(Beginning of Data section)
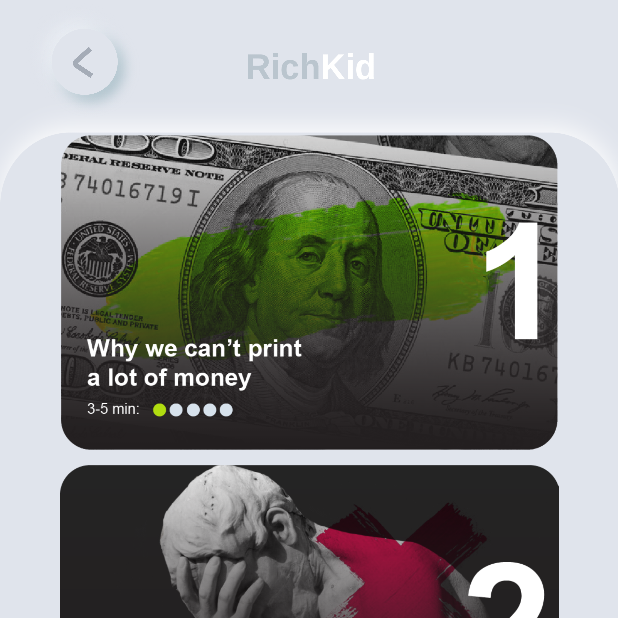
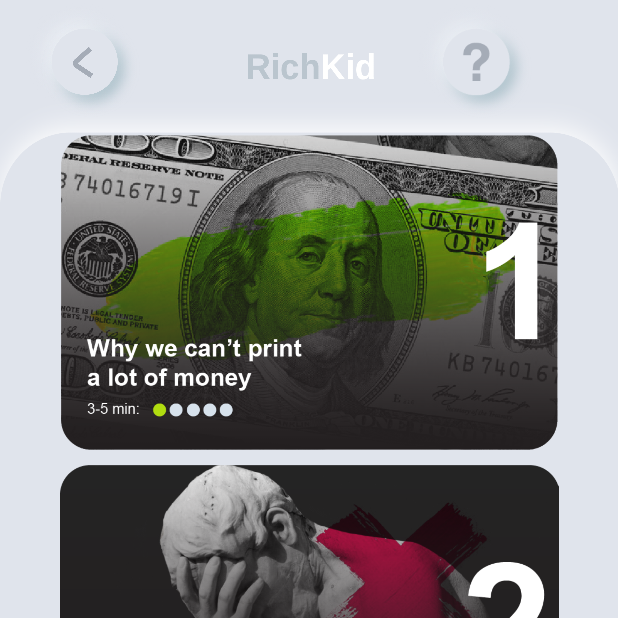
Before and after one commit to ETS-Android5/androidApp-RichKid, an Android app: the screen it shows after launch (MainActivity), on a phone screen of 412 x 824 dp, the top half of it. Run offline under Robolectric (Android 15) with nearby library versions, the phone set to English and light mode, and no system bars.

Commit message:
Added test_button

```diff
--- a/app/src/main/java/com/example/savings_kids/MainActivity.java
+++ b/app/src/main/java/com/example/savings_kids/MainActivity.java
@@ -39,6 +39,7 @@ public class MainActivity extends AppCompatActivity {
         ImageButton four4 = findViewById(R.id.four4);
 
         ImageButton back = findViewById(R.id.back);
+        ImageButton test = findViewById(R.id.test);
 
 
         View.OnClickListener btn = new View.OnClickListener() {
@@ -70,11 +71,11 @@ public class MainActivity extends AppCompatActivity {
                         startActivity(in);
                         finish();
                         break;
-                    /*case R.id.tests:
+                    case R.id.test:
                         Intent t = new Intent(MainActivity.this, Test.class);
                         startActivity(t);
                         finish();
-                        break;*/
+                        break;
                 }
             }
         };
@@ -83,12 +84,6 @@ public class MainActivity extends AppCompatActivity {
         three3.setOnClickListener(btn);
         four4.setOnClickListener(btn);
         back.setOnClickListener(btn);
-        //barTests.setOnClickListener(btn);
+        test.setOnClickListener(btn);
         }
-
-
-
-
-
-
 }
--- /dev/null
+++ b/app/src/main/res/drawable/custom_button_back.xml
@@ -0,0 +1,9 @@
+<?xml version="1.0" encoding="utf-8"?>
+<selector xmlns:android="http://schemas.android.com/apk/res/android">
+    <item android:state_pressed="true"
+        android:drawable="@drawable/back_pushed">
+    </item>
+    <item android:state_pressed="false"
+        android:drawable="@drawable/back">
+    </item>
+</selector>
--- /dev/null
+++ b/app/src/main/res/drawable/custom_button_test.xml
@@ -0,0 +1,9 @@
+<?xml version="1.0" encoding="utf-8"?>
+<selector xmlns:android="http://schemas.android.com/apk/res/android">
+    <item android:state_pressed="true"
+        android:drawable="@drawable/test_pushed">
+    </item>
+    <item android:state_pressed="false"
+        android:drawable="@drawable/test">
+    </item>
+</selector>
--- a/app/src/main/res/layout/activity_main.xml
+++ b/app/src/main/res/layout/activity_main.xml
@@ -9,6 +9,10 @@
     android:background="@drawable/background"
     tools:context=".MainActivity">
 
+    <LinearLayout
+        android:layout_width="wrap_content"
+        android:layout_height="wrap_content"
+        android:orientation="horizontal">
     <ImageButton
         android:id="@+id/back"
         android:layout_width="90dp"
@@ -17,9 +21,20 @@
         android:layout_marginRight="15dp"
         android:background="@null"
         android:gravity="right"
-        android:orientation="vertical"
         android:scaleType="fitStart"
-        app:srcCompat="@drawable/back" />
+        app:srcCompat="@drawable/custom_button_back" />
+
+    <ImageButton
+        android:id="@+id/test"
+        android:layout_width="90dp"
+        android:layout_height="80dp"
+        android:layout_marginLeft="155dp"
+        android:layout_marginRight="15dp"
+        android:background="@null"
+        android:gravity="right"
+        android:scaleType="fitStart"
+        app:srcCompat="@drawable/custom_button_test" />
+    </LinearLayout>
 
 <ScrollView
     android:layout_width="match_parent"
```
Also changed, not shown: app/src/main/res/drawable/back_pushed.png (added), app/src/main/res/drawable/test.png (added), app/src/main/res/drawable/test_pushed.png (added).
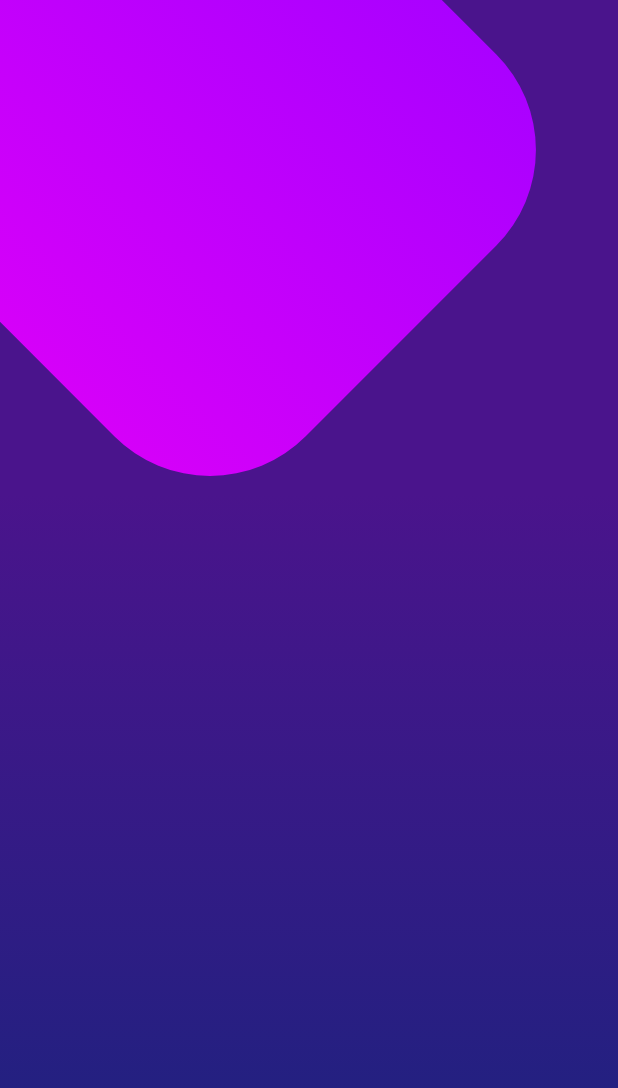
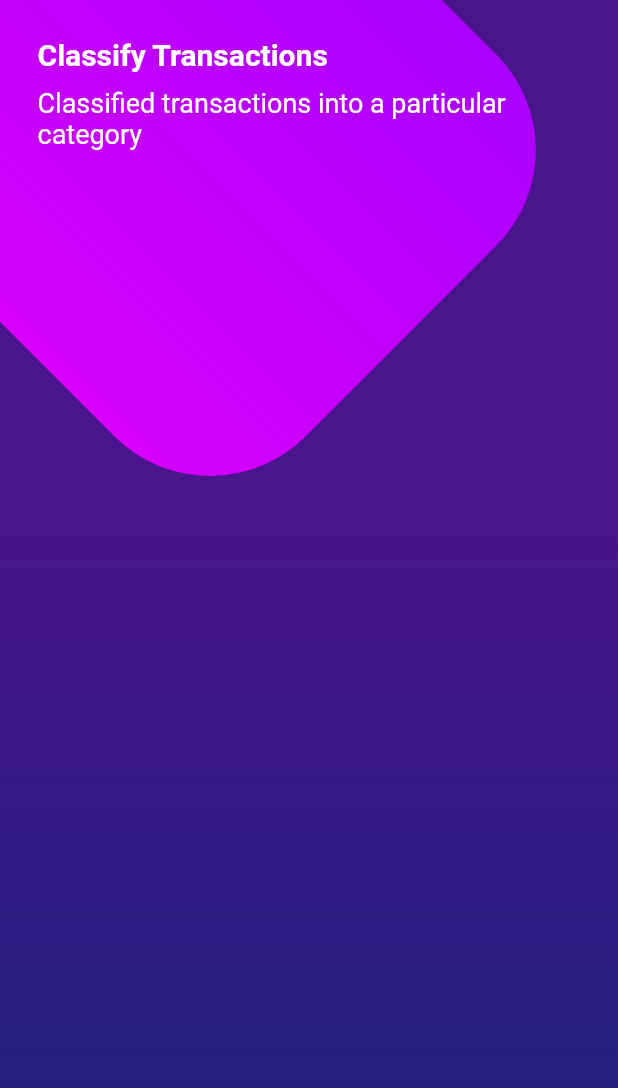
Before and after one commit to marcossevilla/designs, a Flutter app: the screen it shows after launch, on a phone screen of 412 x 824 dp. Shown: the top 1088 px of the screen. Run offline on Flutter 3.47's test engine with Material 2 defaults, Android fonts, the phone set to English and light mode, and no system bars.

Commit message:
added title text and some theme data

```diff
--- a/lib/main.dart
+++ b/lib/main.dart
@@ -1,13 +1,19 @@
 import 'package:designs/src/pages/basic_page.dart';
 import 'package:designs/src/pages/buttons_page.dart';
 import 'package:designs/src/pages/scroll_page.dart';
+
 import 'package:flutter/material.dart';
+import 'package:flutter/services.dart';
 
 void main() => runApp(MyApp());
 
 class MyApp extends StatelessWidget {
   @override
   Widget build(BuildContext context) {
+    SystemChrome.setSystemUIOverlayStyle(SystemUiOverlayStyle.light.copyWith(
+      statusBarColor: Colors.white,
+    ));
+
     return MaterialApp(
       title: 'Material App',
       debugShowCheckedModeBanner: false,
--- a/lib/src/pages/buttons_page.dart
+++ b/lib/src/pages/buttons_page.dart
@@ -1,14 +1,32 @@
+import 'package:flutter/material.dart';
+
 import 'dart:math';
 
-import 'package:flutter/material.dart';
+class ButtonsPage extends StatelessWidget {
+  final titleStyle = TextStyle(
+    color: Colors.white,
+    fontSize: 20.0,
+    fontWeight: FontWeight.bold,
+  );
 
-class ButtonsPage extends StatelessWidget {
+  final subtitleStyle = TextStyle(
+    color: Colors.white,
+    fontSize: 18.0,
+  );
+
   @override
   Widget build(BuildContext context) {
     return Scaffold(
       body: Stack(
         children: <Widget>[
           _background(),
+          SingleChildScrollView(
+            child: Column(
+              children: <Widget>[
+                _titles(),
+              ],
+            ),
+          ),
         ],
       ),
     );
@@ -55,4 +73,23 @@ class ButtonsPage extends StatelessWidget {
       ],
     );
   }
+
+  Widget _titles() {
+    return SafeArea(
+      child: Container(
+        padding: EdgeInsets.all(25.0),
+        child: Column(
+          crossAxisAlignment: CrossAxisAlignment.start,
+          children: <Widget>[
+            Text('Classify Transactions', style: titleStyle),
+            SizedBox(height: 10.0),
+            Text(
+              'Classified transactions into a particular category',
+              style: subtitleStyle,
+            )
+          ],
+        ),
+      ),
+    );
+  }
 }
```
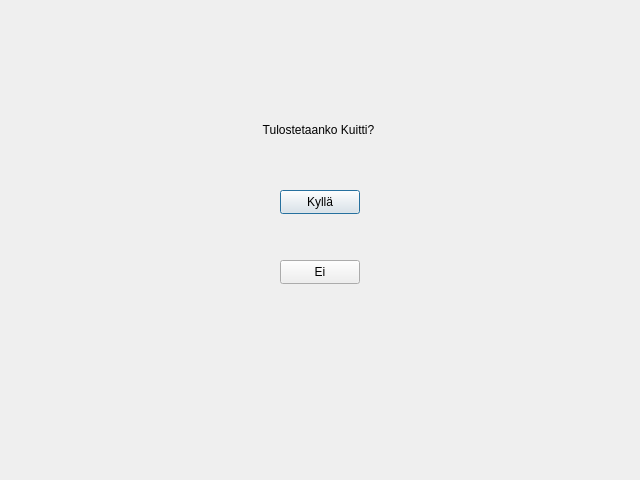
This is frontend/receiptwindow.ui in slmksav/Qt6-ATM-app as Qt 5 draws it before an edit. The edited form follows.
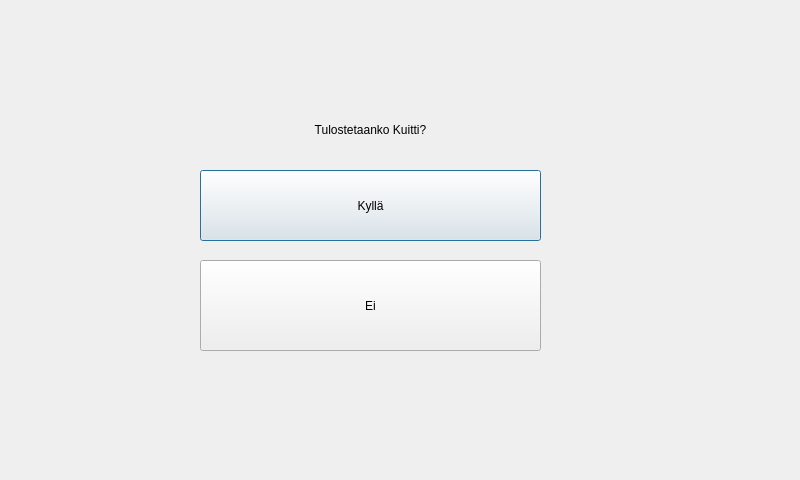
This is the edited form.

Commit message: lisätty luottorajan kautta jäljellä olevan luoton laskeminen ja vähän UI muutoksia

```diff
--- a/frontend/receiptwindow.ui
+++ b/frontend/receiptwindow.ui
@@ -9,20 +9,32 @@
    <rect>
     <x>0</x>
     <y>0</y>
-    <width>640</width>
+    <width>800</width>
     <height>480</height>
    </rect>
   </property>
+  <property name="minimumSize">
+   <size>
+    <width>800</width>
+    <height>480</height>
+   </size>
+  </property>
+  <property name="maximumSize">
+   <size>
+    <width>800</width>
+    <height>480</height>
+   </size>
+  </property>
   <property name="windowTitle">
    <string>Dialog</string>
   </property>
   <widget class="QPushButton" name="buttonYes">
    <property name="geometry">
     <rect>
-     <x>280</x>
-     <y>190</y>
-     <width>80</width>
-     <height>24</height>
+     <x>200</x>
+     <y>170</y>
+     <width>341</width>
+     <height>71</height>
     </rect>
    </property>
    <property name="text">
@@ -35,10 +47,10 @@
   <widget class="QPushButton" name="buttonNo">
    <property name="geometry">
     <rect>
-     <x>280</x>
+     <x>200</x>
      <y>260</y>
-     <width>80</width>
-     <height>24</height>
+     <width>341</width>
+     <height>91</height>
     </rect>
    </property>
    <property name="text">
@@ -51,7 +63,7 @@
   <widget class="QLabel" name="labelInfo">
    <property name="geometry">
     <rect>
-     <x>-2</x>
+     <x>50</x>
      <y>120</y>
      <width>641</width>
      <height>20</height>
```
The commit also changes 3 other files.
(End of Data section)
» Brief
Copy out all the entries precisely. No images.

» Result for this exercise
Before and after one commit to ETS-Android5/androidApp-RichKid, an Android app: the screen it shows after launch (MainActivity), on a phone screen of 412 x 824 dp, the top half of it. Run offline under Robolectric (Android 15) with nearby library versions, the phone set to English and light mode, and no system bars.

Commit message:
Added test_button

```diff
--- a/app/src/main/java/com/example/savings_kids/MainActivity.java
+++ b/app/src/main/java/com/example/savings_kids/MainActivity.java
@@ -39,6 +39,7 @@ public class MainActivity extends AppCompatActivity {
         ImageButton four4 = findViewById(R.id.four4);
 
         ImageButton back = findViewById(R.id.back);
+        ImageButton test = findViewById(R.id.test);
 
 
         View.OnClickListener btn = new View.OnClickListener() {
@@ -70,11 +71,11 @@ public class MainActivity extends AppCompatActivity {
                         startActivity(in);
                         finish();
                         break;
-                    /*case R.id.tests:
+                    case R.id.test:
                         Intent t = new Intent(MainActivity.this, Test.class);
                         startActivity(t);
                         finish();
-                        break;*/
+                        break;
                 }
             }
         };
@@ -83,12 +84,6 @@ public class MainActivity extends AppCompatActivity {
         three3.setOnClickListener(btn);
         four4.setOnClickListener(btn);
         back.setOnClickListener(btn);
-        //barTests.setOnClickListener(btn);
+        test.setOnClickListener(btn);
         }
-
-
-
-
-
-
 }
--- /dev/null
+++ b/app/src/main/res/drawable/custom_button_back.xml
@@ -0,0 +1,9 @@
+<?xml version="1.0" encoding="utf-8"?>
+<selector xmlns:android="http://schemas.android.com/apk/res/android">
+    <item android:state_pressed="true"
+        android:drawable="@drawable/back_pushed">
+    </item>
+    <item android:state_pressed="false"
+        android:drawable="@drawable/back">
+    </item>
+</selector>
--- /dev/null
+++ b/app/src/main/res/drawable/custom_button_test.xml
@@ -0,0 +1,9 @@
+<?xml version="1.0" encoding="utf-8"?>
+<selector xmlns:android="http://schemas.android.com/apk/res/android">
+    <item android:state_pressed="true"
+        android:drawable="@drawable/test_pushed">
+    </item>
+    <item android:state_pressed="false"
+        android:drawable="@drawable/test">
+    </item>
+</selector>
--- a/app/src/main/res/layout/activity_main.xml
+++ b/app/src/main/res/layout/activity_main.xml
@@ -9,6 +9,10 @@
     android:background="@drawable/background"
     tools:context=".MainActivity">
 
+    <LinearLayout
+        android:layout_width="wrap_content"
+        android:layout_height="wrap_content"
+        android:orientation="horizontal">
     <ImageButton
         android:id="@+id/back"
         android:layout_width="90dp"
@@ -17,9 +21,20 @@
         android:layout_marginRight="15dp"
         android:background="@null"
         android:gravity="right"
-        android:orientation="vertical"
         android:scaleType="fitStart"
-        app:srcCompat="@drawable/back" />
+        app:srcCompat="@drawable/custom_button_back" />
+
+    <ImageButton
+        android:id="@+id/test"
+        android:layout_width="90dp"
+        android:layout_height="80dp"
+        android:layout_marginLeft="155dp"
+        android:layout_marginRight="15dp"
+        android:background="@null"
+        android:gravity="right"
+        android:scaleType="fitStart"
+        app:srcCompat="@drawable/custom_button_test" />
+    </LinearLayout>
 
 <ScrollView
     android:layout_width="match_parent"
```
Also changed, not shown: app/src/main/res/drawable/back_pushed.png (added), app/src/main/res/drawable/test.png (added), app/src/main/res/drawable/test_pushed.png (added).
Before and after one commit to marcossevilla/designs, a Flutter app: the screen it shows after launch, on a phone screen of 412 x 824 dp. Shown: the top 1088 px of the screen. Run offline on Flutter 3.47's test engine with Material 2 defaults, Android fonts, the phone set to English and light mode, and no system bars.

Commit message:
added title text and some theme data

```diff
--- a/lib/main.dart
+++ b/lib/main.dart
@@ -1,13 +1,19 @@
 import 'package:designs/src/pages/basic_page.dart';
 import 'package:designs/src/pages/buttons_page.dart';
 import 'package:designs/src/pages/scroll_page.dart';
+
 import 'package:flutter/material.dart';
+import 'package:flutter/services.dart';
 
 void main() => runApp(MyApp());
 
 class MyApp extends StatelessWidget {
   @override
   Widget build(BuildContext context) {
+    SystemChrome.setSystemUIOverlayStyle(SystemUiOverlayStyle.light.copyWith(
+      statusBarColor: Colors.white,
+    ));
+
     return MaterialApp(
       title: 'Material App',
       debugShowCheckedModeBanner: false,
--- a/lib/src/pages/buttons_page.dart
+++ b/lib/src/pages/buttons_page.dart
@@ -1,14 +1,32 @@
+import 'package:flutter/material.dart';
+
 import 'dart:math';
 
-import 'package:flutter/material.dart';
+class ButtonsPage extends StatelessWidget {
+  final titleStyle = TextStyle(
+    color: Colors.white,
+    fontSize: 20.0,
+    fontWeight: FontWeight.bold,
+  );
 
-class ButtonsPage extends StatelessWidget {
+  final subtitleStyle = TextStyle(
+    color: Colors.white,
+    fontSize: 18.0,
+  );
+
   @override
   Widget build(BuildContext context) {
     return Scaffold(
       body: Stack(
         children: <Widget>[
           _background(),
+          SingleChildScrollView(
+            child: Column(
+              children: <Widget>[
+                _titles(),
+              ],
+            ),
+          ),
         ],
       ),
     );
@@ -55,4 +73,23 @@ class ButtonsPage extends StatelessWidget {
       ],
     );
   }
+
+  Widget _titles() {
+    return SafeArea(
+      child: Container(
+        padding: EdgeInsets.all(25.0),
+        child: Column(
+          crossAxisAlignment: CrossAxisAlignment.start,
+          children: <Widget>[
+            Text('Classify Transactions', style: titleStyle),
+            SizedBox(height: 10.0),
+            Text(
+              'Classified transactions into a particular category',
+              style: subtitleStyle,
+            )
+          ],
+        ),
+      ),
+    );
+  }
 }
```
This is frontend/receiptwindow.ui in slmksav/Qt6-ATM-app as Qt 5 draws it before an edit. The edited form follows.
This is the edited form.

Commit message: lisätty luottorajan kautta jäljellä olevan luoton laskeminen ja vähän UI muutoksia

```diff
--- a/frontend/receiptwindow.ui
+++ b/frontend/receiptwindow.ui
@@ -9,20 +9,32 @@
    <rect>
     <x>0</x>
     <y>0</y>
-    <width>640</width>
+    <width>800</width>
     <height>480</height>
    </rect>
   </property>
+  <property name="minimumSize">
+   <size>
+    <width>800</width>
+    <height>480</height>
+   </size>
+  </property>
+  <property name="maximumSize">
+   <size>
+    <width>800</width>
+    <height>480</height>
+   </size>
+  </property>
   <property name="windowTitle">
    <string>Dialog</string>
   </property>
   <widget class="QPushButton" name="buttonYes">
    <property name="geometry">
     <rect>
-     <x>280</x>
-     <y>190</y>
-     <width>80</width>
-     <height>24</height>
+     <x>200</x>
+     <y>170</y>
+     <width>341</width>
+     <height>71</height>
     </rect>
    </property>
    <property name="text">
@@ -35,10 +47,10 @@
   <widget class="QPushButton" name="buttonNo">
    <property name="geometry">
     <rect>
-     <x>280</x>
+     <x>200</x>
      <y>260</y>
-     <width>80</width>
-     <height>24</height>
+     <width>341</width>
+     <height>91</height>
     </rect>
    </property>
    <property name="text">
@@ -51,7 +63,7 @@
   <widget class="QLabel" name="labelInfo">
    <property name="geometry">
     <rect>
-     <x>-2</x>
+     <x>50</x>
      <y>120</y>
      <width>641</width>
      <height>20</height>
```
The commit also changes 3 other files.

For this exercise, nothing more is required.